• _Problem statement_
Word for word, give the listing below again.

[Input for this task — start]

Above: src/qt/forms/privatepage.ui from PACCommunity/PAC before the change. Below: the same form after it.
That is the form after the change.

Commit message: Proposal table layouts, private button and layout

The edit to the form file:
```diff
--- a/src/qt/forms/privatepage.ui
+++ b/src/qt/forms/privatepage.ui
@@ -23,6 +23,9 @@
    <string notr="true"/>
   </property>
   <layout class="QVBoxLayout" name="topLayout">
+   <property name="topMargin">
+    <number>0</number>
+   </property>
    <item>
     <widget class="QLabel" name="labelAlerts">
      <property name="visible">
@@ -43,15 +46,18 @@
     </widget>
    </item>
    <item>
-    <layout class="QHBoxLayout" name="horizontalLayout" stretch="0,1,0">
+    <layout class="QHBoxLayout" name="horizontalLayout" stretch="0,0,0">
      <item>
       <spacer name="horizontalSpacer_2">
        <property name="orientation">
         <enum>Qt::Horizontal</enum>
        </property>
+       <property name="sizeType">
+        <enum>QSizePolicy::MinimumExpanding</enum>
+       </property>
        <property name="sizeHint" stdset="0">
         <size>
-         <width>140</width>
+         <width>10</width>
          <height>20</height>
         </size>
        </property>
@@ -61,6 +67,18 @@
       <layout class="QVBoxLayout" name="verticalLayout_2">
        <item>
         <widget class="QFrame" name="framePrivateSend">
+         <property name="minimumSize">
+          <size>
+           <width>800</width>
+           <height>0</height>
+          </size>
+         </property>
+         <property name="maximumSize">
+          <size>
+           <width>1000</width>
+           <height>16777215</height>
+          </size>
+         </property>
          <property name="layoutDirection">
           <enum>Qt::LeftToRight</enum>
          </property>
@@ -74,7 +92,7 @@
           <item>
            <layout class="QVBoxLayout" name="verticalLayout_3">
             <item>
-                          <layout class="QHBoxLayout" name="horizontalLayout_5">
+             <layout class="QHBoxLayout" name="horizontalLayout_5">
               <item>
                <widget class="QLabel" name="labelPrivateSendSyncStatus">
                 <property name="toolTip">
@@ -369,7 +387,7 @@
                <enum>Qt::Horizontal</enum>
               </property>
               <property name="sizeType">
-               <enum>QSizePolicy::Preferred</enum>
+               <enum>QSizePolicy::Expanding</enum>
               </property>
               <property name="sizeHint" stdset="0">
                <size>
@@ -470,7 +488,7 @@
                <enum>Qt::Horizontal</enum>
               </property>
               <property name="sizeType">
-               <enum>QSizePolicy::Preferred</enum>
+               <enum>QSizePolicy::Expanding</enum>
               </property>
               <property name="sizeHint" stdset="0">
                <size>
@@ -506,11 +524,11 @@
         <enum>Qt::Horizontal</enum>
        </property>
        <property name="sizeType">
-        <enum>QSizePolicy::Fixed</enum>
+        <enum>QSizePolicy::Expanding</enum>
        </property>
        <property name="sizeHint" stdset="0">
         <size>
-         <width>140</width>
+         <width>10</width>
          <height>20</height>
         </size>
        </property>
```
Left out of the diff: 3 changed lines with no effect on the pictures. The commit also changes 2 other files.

[Input for this task — finish]

• _Solved problem_
Above: src/qt/forms/privatepage.ui from PACCommunity/PAC before the change. Below: the same form after it.
That is the form after the change.

Commit message: Proposal table layouts, private button and layout

The edit to the form file:
```diff
--- a/src/qt/forms/privatepage.ui
+++ b/src/qt/forms/privatepage.ui
@@ -23,6 +23,9 @@
    <string notr="true"/>
   </property>
   <layout class="QVBoxLayout" name="topLayout">
+   <property name="topMargin">
+    <number>0</number>
+   </property>
    <item>
     <widget class="QLabel" name="labelAlerts">
      <property name="visible">
@@ -43,15 +46,18 @@
     </widget>
    </item>
    <item>
-    <layout class="QHBoxLayout" name="horizontalLayout" stretch="0,1,0">
+    <layout class="QHBoxLayout" name="horizontalLayout" stretch="0,0,0">
      <item>
       <spacer name="horizontalSpacer_2">
        <property name="orientation">
         <enum>Qt::Horizontal</enum>
        </property>
+       <property name="sizeType">
+        <enum>QSizePolicy::MinimumExpanding</enum>
+       </property>
        <property name="sizeHint" stdset="0">
         <size>
-         <width>140</width>
+         <width>10</width>
          <height>20</height>
         </size>
        </property>
@@ -61,6 +67,18 @@
       <layout class="QVBoxLayout" name="verticalLayout_2">
        <item>
         <widget class="QFrame" name="framePrivateSend">
+         <property name="minimumSize">
+          <size>
+           <width>800</width>
+           <height>0</height>
+          </size>
+         </property>
+         <property name="maximumSize">
+          <size>
+           <width>1000</width>
+           <height>16777215</height>
+          </size>
+         </property>
          <property name="layoutDirection">
           <enum>Qt::LeftToRight</enum>
          </property>
@@ -74,7 +92,7 @@
           <item>
            <layout class="QVBoxLayout" name="verticalLayout_3">
             <item>
-                          <layout class="QHBoxLayout" name="horizontalLayout_5">
+             <layout class="QHBoxLayout" name="horizontalLayout_5">
               <item>
                <widget class="QLabel" name="labelPrivateSendSyncStatus">
                 <property name="toolTip">
@@ -369,7 +387,7 @@
                <enum>Qt::Horizontal</enum>
               </property>
               <property name="sizeType">
-               <enum>QSizePolicy::Preferred</enum>
+               <enum>QSizePolicy::Expanding</enum>
               </property>
               <property name="sizeHint" stdset="0">
                <size>
@@ -470,7 +488,7 @@
                <enum>Qt::Horizontal</enum>
               </property>
               <property name="sizeType">
-               <enum>QSizePolicy::Preferred</enum>
+               <enum>QSizePolicy::Expanding</enum>
               </property>
               <property name="sizeHint" stdset="0">
                <size>
@@ -506,11 +524,11 @@
         <enum>Qt::Horizontal</enum>
        </property>
        <property name="sizeType">
-        <enum>QSizePolicy::Fixed</enum>
+        <enum>QSizePolicy::Expanding</enum>
        </property>
        <property name="sizeHint" stdset="0">
         <size>
-         <width>140</width>
+         <width>10</width>
          <height>20</height>
         </size>
        </property>
```
Left out of the diff: 3 changed lines with no effect on the pictures. The commit also changes 2 other files.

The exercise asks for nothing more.